We spent the next couple of hours painting the cutouts. We put on a base white coat, dried it with a hair dryer, applied their handprints in different colors, and finally splatter-painted all over everything. After they dried completely, I took a Sharpie and put faces on the wooden dogs. The girls were so proud of their work when they were finished! They loved showing them to their mom when she got home that night.
The next week, the girls let me know that they wanted to do it again. We wound up making dogs for the next three or four weekends in a row. They started stacking up around the house until finally I suggested that they do something with them. We loaded three dogs up in the car and drove to the local Starbucks. The manager there knew the girls from the numerous times they had been in after bike rides with me. I had the girls go up and ask him, “Can we sell these here? You’ve got lots of other artists who display their work here. Can we?” The manager, unable to say “No” to these two cute little girls, pulled out the calendar and blocked them in as artists of the week.

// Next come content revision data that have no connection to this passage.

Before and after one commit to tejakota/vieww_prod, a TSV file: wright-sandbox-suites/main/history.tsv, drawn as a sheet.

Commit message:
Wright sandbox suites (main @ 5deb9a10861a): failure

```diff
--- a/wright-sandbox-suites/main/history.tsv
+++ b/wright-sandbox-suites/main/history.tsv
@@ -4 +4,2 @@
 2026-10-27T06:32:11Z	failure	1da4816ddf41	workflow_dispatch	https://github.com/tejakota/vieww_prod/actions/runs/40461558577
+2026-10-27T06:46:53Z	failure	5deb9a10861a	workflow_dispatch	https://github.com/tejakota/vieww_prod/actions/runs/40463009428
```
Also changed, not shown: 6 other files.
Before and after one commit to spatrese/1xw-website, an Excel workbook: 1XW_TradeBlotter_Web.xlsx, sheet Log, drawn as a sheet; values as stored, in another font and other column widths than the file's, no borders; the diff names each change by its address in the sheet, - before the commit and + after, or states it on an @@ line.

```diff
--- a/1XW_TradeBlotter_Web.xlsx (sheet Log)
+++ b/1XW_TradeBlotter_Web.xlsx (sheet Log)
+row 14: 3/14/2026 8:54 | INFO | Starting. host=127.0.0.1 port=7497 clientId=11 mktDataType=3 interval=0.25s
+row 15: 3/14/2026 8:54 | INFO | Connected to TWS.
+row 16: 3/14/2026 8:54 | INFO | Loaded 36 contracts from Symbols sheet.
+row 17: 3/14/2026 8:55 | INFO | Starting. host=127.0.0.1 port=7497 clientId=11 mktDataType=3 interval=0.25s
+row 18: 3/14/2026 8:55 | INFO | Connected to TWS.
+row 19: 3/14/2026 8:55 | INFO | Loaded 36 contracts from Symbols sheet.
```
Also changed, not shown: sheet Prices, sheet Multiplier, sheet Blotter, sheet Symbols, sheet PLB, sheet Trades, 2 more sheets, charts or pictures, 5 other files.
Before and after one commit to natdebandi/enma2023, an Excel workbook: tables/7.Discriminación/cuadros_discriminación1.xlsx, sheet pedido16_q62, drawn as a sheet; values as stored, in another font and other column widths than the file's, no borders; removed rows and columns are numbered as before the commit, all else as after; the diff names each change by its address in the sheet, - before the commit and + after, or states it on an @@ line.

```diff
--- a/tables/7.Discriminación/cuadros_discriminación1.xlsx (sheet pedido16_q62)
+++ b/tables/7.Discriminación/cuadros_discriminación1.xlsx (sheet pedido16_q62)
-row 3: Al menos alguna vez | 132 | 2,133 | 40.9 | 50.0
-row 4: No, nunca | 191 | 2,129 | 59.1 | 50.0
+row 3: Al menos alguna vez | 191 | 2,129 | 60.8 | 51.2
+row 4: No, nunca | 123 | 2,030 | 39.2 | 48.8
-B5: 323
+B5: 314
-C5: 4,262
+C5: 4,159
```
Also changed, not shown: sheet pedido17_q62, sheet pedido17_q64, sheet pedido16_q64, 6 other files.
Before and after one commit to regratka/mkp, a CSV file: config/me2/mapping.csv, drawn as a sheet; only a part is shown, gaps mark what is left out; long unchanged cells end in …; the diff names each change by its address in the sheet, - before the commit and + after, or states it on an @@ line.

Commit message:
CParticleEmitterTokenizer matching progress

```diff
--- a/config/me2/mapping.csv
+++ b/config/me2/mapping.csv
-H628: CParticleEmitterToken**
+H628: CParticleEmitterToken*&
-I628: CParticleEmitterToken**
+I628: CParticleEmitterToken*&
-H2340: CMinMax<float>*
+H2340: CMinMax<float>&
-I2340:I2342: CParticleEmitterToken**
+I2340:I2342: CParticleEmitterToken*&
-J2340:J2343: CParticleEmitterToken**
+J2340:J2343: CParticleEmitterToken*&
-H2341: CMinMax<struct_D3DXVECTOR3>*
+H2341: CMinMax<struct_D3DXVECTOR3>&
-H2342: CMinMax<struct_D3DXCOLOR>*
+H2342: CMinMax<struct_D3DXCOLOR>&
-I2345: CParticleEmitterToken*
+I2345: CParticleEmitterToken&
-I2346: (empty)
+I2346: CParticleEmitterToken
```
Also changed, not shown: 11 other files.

The girls and I designed an invitation and printed it out. They gave one to all their friends’ parents, and we sent them out to our friends. On the Saturday of the girls’ first “art show,” we went to Starbucks early and hung the dogs up. We called the whole show, “Dogs looking for a handout.” We preprinted labels for each of the pieces and hung out as people began to show up. The girls got to talk about their work with everyone who came in, and at that “dog show” they raised enough money to keep 10 percent each in their piggy banks, give 10 percent to the church, and donate $887 to Parkland’s Pediatric Burn Camp.
The girls had so much fun doing the “dog show” that they then decided they wanted to do a “horse show.” We got more elaborate, and they stenciled and decoupaged and glued foreign stamps and coins onto their “horses.” Again, they convinced the manager at Starbucks to let them do a show. After their cut, they only raised $500 and the church’s tithe, probably because we had already tapped out their friends’ parents and our friends. However, the work created the second time around was so much more professional.
Over the last three years, a lot of people have asked us how we have gotten two kids and hundreds of volunteers to raise $500,000 trading origami ornaments for donations to build water wells, and this is the first story that we tell. Paper for Water did not suddenly develop. Our kids did not wake up one morning thinking about turning our house into a warehouse with assembly lines. It all started with an intention about teaching our kids simple values, and that led to a small starter project. This was our incubator, and things started small.
We truly believe that kids inherently want to give. They love making things. “Crafting” is not a noun for kids; it is a state of being. So to combine giving and crafting comes naturally. All you parents know firsthand from all the handmade Mother’s and Father’s Day presents. Taking it to the next step and creating crafting with a purpose is not particularly hard, but it does take planning and a bit of energy to get all the pieces in place. But the result has been such a rich experience for our children, on so many different levels.